Work required - Every record must appear in the answer exactly as it stands.

Extracted records:
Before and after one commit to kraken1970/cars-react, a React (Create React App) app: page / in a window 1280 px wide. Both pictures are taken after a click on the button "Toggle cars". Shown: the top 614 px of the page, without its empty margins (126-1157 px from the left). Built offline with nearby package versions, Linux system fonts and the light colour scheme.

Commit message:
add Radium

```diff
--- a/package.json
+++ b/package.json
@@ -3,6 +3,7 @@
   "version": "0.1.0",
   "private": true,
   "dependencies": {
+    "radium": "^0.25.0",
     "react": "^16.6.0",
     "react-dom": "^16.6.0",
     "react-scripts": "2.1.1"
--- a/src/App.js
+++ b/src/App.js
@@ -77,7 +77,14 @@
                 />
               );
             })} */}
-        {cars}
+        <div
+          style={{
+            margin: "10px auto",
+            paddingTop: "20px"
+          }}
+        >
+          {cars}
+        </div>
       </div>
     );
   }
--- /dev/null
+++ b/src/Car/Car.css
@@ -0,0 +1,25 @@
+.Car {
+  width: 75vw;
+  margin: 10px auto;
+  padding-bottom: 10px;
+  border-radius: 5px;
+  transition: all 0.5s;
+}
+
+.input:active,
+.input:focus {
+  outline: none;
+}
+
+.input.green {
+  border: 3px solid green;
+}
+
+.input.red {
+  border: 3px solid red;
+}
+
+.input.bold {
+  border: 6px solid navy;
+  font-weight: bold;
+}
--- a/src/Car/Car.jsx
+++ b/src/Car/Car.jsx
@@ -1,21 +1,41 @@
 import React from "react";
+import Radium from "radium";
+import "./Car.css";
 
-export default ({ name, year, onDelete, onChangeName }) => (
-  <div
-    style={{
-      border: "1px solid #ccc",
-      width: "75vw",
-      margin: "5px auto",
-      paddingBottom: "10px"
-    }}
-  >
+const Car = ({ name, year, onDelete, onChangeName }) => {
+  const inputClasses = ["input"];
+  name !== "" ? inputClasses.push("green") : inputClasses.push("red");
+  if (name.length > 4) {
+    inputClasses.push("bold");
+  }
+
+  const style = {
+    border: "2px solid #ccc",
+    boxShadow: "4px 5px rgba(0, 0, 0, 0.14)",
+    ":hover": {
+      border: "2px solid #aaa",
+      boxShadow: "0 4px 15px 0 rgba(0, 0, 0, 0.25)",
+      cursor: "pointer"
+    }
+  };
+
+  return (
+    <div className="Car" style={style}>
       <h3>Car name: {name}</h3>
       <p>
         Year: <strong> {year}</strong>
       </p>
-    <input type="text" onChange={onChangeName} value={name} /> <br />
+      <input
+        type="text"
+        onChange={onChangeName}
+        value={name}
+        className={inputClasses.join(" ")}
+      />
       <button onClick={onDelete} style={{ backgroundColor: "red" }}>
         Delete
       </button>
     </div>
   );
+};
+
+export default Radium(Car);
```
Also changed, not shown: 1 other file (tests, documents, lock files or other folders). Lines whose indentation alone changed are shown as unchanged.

Solved exercise -
Before and after one commit to kraken1970/cars-react, a React (Create React App) app: page / in a window 1280 px wide. Both pictures are taken after a click on the button "Toggle cars". Shown: the top 614 px of the page, without its empty margins (126-1157 px from the left). Built offline with nearby package versions, Linux system fonts and the light colour scheme.

Commit message:
add Radium

```diff
--- a/package.json
+++ b/package.json
@@ -3,6 +3,7 @@
   "version": "0.1.0",
   "private": true,
   "dependencies": {
+    "radium": "^0.25.0",
     "react": "^16.6.0",
     "react-dom": "^16.6.0",
     "react-scripts": "2.1.1"
--- a/src/App.js
+++ b/src/App.js
@@ -77,7 +77,14 @@
                 />
               );
             })} */}
-        {cars}
+        <div
+          style={{
+            margin: "10px auto",
+            paddingTop: "20px"
+          }}
+        >
+          {cars}
+        </div>
       </div>
     );
   }
--- /dev/null
+++ b/src/Car/Car.css
@@ -0,0 +1,25 @@
+.Car {
+  width: 75vw;
+  margin: 10px auto;
+  padding-bottom: 10px;
+  border-radius: 5px;
+  transition: all 0.5s;
+}
+
+.input:active,
+.input:focus {
+  outline: none;
+}
+
+.input.green {
+  border: 3px solid green;
+}
+
+.input.red {
+  border: 3px solid red;
+}
+
+.input.bold {
+  border: 6px solid navy;
+  font-weight: bold;
+}
--- a/src/Car/Car.jsx
+++ b/src/Car/Car.jsx
@@ -1,21 +1,41 @@
 import React from "react";
+import Radium from "radium";
+import "./Car.css";
 
-export default ({ name, year, onDelete, onChangeName }) => (
-  <div
-    style={{
-      border: "1px solid #ccc",
-      width: "75vw",
-      margin: "5px auto",
-      paddingBottom: "10px"
-    }}
-  >
+const Car = ({ name, year, onDelete, onChangeName }) => {
+  const inputClasses = ["input"];
+  name !== "" ? inputClasses.push("green") : inputClasses.push("red");
+  if (name.length > 4) {
+    inputClasses.push("bold");
+  }
+
+  const style = {
+    border: "2px solid #ccc",
+    boxShadow: "4px 5px rgba(0, 0, 0, 0.14)",
+    ":hover": {
+      border: "2px solid #aaa",
+      boxShadow: "0 4px 15px 0 rgba(0, 0, 0, 0.25)",
+      cursor: "pointer"
+    }
+  };
+
+  return (
+    <div className="Car" style={style}>
       <h3>Car name: {name}</h3>
       <p>
         Year: <strong> {year}</strong>
       </p>
-    <input type="text" onChange={onChangeName} value={name} /> <br />
+      <input
+        type="text"
+        onChange={onChangeName}
+        value={name}
+        className={inputClasses.join(" ")}
+      />
       <button onClick={onDelete} style={{ backgroundColor: "red" }}>
         Delete
       </button>
     </div>
   );
+};
+
+export default Radium(Car);
```
Also changed, not shown: 1 other file (tests, documents, lock files or other folders). Lines whose indentation alone changed are shown as unchanged.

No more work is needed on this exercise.